Structured diff data:
<<<<

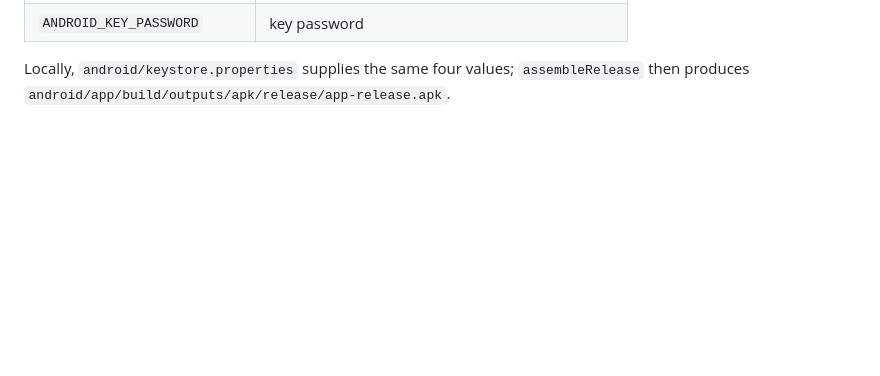
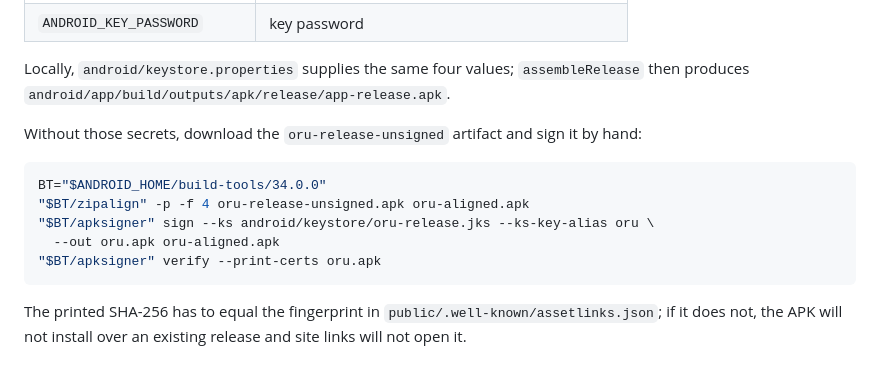
Before and after one commit to ayoistooslick/oru, a Markdown page: README.md, the part around the change. Drawn GitHub-style; blank space fills up the shorter version.

Commit message:
Write down how to sign a release by hand
CI can only offer an unsigned release package while the signing key lives
outside the repository, so the exact zipalign and apksigner steps, and the
fingerprint check that catches a wrong key, belong next to the secrets table.

````diff
--- a/README.md
+++ b/README.md
@@ -230,3 +230,16 @@ clearly-labelled debug build:
 
 Locally, `android/keystore.properties` supplies the same four values; `assembleRelease` then produces
 `android/app/build/outputs/apk/release/app-release.apk`.
+
+Without those secrets, download the `oru-release-unsigned` artifact and sign it by hand:
+
+```sh
+BT="$ANDROID_HOME/build-tools/34.0.0"
+"$BT/zipalign" -p -f 4 oru-release-unsigned.apk oru-aligned.apk
+"$BT/apksigner" sign --ks android/keystore/oru-release.jks --ks-key-alias oru \
+  --out oru.apk oru-aligned.apk
+"$BT/apksigner" verify --print-certs oru.apk
+```
+
+The printed SHA-256 has to equal the fingerprint in `public/.well-known/assetlinks.json`; if it
+does not, the APK will not install over an existing release and site links will not open it.
````
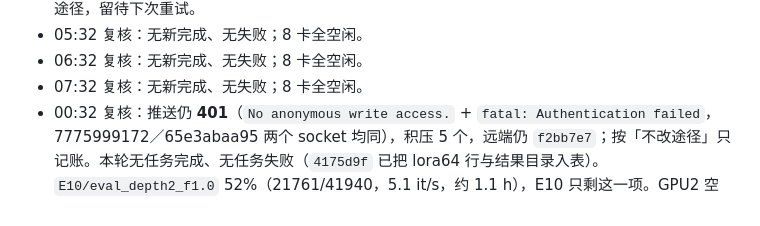
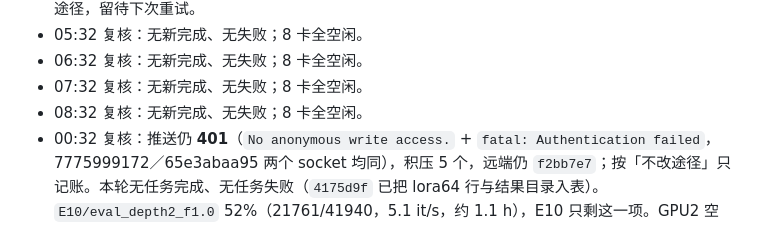
Before and after one commit to Inner-Magma/dpvr-pr-revision, a Markdown page: docs/revision/RESULTS.md, the part around the change. Rendered like a GitHub page.

Commit message:
docs(results): 08:32 复核，无新完成
Co-Authored-By: Claude <noreply@anthropic.com>

```diff
--- a/docs/revision/RESULTS.md
+++ b/docs/revision/RESULTS.md
@@ -934,6 +934,7 @@ E0 六项 2026-10-16 全部 `done`、`rc=0`，`reeval_vanilla7b` 耗时 4834.8 s
 - 05:32 复核：无新完成、无失败；8 卡全空闲。
 - 06:32 复核：无新完成、无失败；8 卡全空闲。
 - 07:32 复核：无新完成、无失败；8 卡全空闲。
+- 08:32 复核：无新完成、无失败；8 卡全空闲。
 - 00:32 复核：推送仍 **401**（`No anonymous write access.` + `fatal: Authentication failed`，7775999172／65e3abaa95 两个 socket 均同），积压 5 个，远端仍 `f2bb7e7`；按「不改途径」只记账。本轮无任务完成、无任务失败（`4175d9f` 已把 lora64 行与结果目录入表）。`E10/eval_depth2_f1.0` 52%（21761/41940，5.1 it/s，约 1.1 h），E10 只剩这一项。GPU2 空闲；GPU0/3/4/5/6/7 仍被外部进程占用（各约 116–118 GB，55–60%），八卡不安静，延迟测量继续阻塞。
 - 23:32 复核：`E10/eval_lora64_f1.0` **完成并入表**（rc=0，8577.9 s，10-22 15:14 UTC 收尾），是 E10 的第四行：85.36 / 1485.73 / 317.50 / 73.92 / 70.36 / 64.25 / 64.43 / 38.35。与 LoRA-16 逐项差 ≤0.34pp（POPE −0.06、MME-P +10.2、MME-C −18.2、MMB-EN ±0.00、MMB-CN +0.11、SQA +0.34、SEED −0.25、BLINK −0.26），与 MLP-only 也全在噪声内——**rank 16→64 无可测差异**，与 E4「侧分支对精度无价值」一致。已 collect（`4175d9f`，含结果目录与四张 summary 表），推送仍 **401**（`No anonymous write access.` + `fatal: Authentication failed`，新出现的 7775999172／41868b1423 两个 socket 同样 401），积压 3 个，远端仍 `f2bb7e7`；按「不改途径」只记账。GPU2 已释放（评测退出），**GPU1 的 `eval_depth2_f1.0` 48%**（20070/41940，5.3 it/s，约 1.1 h）。GPU0/3/4/5/6/7 仍被外部进程占用（各约 116–118 GB，55–58%），延迟测量继续阻塞。本轮 1 项新完成、无任务失败。
 - 23:32 邮箱：`send_results.py --subject "E10 lora64 done"` 仍报 `missing in .env / environment: SMTP_HOST, SMTP_USER, SMTP_PASSWORD, MAIL_TO`（§9），按 AGENTS 不换途径，只记录；本轮无邮件发出。
```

>>>>

● Task directions: Every line in the data above that contains "无新完成" needs to be copied.

● Output of the exercise:
docs(results): 08:32 复核，无新完成
 - 05:32 复核：无新完成、无失败；8 卡全空闲。
 - 06:32 复核：无新完成、无失败；8 卡全空闲。
 - 07:32 复核：无新完成、无失败；8 卡全空闲。
+- 08:32 复核：无新完成、无失败；8 卡全空闲。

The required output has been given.